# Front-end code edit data
▬▬▬▬▬▬▬▬▬▬
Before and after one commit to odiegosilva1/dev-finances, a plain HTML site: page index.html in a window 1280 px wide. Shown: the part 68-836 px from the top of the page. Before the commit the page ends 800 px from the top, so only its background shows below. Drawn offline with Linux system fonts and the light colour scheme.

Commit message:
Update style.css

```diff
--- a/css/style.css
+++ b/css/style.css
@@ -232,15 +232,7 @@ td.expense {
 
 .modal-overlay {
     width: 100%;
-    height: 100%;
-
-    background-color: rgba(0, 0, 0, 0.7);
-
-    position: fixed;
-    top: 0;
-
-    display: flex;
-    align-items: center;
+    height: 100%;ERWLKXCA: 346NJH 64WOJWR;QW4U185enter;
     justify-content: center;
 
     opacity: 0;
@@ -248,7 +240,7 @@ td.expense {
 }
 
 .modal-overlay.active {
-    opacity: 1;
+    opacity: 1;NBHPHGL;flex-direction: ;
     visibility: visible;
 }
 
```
▬▬▬▬▬▬▬▬▬▬
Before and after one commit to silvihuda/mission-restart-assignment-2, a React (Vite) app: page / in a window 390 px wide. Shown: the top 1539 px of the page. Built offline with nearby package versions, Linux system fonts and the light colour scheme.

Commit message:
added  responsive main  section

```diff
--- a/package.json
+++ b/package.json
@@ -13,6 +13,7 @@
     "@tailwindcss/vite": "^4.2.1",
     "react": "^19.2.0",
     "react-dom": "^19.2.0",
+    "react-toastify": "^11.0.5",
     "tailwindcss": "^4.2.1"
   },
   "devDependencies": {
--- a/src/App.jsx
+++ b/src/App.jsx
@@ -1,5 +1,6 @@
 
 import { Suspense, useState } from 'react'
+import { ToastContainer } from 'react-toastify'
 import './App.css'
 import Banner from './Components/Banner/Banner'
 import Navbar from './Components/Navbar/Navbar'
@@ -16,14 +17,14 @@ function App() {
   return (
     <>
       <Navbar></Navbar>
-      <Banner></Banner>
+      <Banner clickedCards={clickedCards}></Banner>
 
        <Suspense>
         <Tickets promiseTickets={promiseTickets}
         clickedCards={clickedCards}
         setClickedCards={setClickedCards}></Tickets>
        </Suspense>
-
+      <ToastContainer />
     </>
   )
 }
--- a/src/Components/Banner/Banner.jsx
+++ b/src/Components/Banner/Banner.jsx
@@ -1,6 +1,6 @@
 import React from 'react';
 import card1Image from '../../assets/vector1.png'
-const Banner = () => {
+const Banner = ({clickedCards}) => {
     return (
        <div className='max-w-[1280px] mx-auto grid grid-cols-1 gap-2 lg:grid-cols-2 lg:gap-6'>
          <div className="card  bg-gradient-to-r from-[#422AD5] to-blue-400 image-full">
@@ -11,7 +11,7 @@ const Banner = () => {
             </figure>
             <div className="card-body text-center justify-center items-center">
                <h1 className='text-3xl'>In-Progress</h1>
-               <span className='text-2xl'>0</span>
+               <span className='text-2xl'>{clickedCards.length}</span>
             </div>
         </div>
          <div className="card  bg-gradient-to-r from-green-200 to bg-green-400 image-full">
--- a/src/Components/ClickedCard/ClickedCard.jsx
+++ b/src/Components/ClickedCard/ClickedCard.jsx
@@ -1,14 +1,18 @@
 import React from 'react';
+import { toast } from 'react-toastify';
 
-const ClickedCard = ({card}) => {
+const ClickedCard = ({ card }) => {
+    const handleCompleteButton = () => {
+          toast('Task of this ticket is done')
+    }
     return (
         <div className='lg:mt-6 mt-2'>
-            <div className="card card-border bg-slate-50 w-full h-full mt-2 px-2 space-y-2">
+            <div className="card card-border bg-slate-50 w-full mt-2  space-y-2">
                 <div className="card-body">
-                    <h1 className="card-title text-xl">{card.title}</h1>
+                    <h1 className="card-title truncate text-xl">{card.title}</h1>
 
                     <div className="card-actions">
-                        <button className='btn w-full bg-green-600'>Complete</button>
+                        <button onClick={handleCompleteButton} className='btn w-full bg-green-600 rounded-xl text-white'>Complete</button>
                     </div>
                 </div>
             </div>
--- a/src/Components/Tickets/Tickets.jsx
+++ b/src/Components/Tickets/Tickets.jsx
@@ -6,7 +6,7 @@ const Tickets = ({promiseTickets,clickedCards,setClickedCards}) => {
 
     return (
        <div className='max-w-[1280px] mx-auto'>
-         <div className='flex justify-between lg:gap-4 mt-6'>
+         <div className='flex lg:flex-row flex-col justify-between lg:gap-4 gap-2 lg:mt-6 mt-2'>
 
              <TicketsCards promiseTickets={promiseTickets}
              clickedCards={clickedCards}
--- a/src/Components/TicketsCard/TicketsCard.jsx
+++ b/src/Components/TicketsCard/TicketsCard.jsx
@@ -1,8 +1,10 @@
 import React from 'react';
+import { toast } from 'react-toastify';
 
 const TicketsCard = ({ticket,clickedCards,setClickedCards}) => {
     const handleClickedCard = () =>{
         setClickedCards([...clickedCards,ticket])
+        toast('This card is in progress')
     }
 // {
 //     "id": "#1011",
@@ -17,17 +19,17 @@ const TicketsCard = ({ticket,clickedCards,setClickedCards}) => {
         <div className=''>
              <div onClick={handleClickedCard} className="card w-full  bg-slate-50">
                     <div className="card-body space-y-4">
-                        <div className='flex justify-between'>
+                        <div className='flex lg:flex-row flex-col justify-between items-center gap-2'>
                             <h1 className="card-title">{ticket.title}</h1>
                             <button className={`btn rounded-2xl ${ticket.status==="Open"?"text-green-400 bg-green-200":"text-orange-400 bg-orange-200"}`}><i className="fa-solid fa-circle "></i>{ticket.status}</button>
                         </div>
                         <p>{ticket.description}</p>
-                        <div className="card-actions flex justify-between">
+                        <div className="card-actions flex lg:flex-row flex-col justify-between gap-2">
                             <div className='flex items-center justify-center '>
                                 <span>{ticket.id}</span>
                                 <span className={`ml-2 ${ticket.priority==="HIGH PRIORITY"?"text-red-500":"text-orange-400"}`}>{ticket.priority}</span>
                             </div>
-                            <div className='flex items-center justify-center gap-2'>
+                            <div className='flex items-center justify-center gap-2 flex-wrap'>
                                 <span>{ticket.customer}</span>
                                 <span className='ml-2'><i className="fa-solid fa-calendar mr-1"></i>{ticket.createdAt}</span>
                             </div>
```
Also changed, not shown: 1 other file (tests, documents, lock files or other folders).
▬▬▬▬▬▬▬▬▬▬
# Exercise aim
Return all lines above that mention the word "toastify".

# Result for this exercise
+    "react-toastify": "^11.0.5",
+import { ToastContainer } from 'react-toastify'
+import { toast } from 'react-toastify';
+import { toast } from 'react-toastify';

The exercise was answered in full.